● **WORK REQUEST**:
Return all the lines below exactly as written. Drop every picture.

───── THE DATA

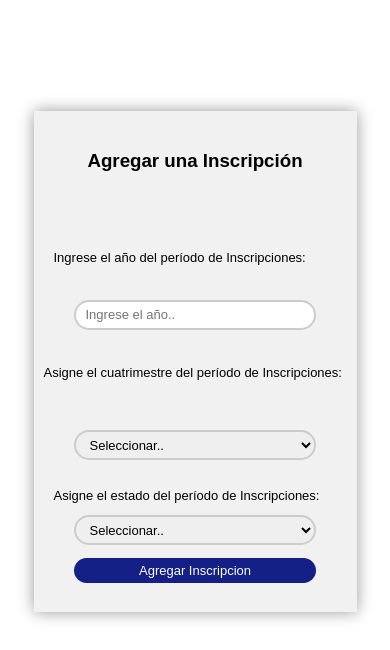
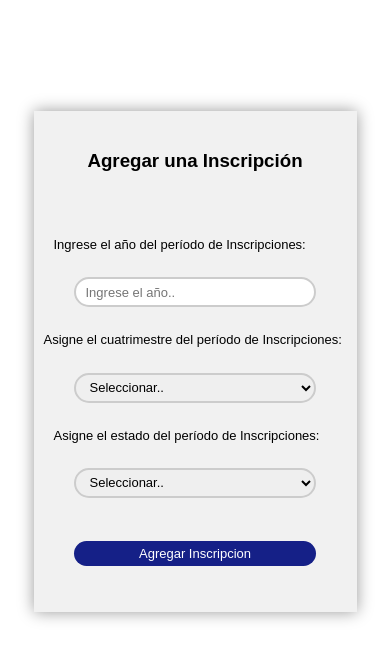
Before and after one commit to eduescuti/uca-planner, a Flask app: template templates/GestionInscripciones.html in a window 390 px wide. Shown: the part 403-1053 px from the top of the page. Run offline with Flask 3, Linux system fonts and the light colour scheme; the template is opened without the code that fills it, so the values that code supplies are empty.

Commit message:
responsive

```diff
--- a/static/css/GestionInscripciones.css
+++ b/static/css/GestionInscripciones.css
@@ -517,7 +517,7 @@ input[type=search]{
 
   #formInscripciones {
     grid-template-columns: auto;
-    grid-template-rows: auto auto auto auto auto auto auto auto;/* Stack columns on top of each other for smaller screens */
+    grid-template-rows: 12.5% 12.5% 12.5% 12.5% 12.5% 12.5% 12.5% 12.5%;/* Stack columns on top of each other for smaller screens */
   }
 
   input[type="text"], input[type="search"], select {
@@ -570,7 +570,7 @@ input[type=search]{
 }
 #btnInscripciones{
   grid-column: 1/3;
-  grid-row: 7/8;
+  grid-row: 7/9;
   width: 80%;
   height: 25px;
   font-size: small;
```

──────────

● **THE ANSWER**:
Before and after one commit to eduescuti/uca-planner, a Flask app: template templates/GestionInscripciones.html in a window 390 px wide. Shown: the part 403-1053 px from the top of the page. Run offline with Flask 3, Linux system fonts and the light colour scheme; the template is opened without the code that fills it, so the values that code supplies are empty.

Commit message:
responsive

```diff
--- a/static/css/GestionInscripciones.css
+++ b/static/css/GestionInscripciones.css
@@ -517,7 +517,7 @@ input[type=search]{
 
   #formInscripciones {
     grid-template-columns: auto;
-    grid-template-rows: auto auto auto auto auto auto auto auto;/* Stack columns on top of each other for smaller screens */
+    grid-template-rows: 12.5% 12.5% 12.5% 12.5% 12.5% 12.5% 12.5% 12.5%;/* Stack columns on top of each other for smaller screens */
   }
 
   input[type="text"], input[type="search"], select {
@@ -570,7 +570,7 @@ input[type=search]{
 }
 #btnInscripciones{
   grid-column: 1/3;
-  grid-row: 7/8;
+  grid-row: 7/9;
   width: 80%;
   height: 25px;
   font-size: small;
```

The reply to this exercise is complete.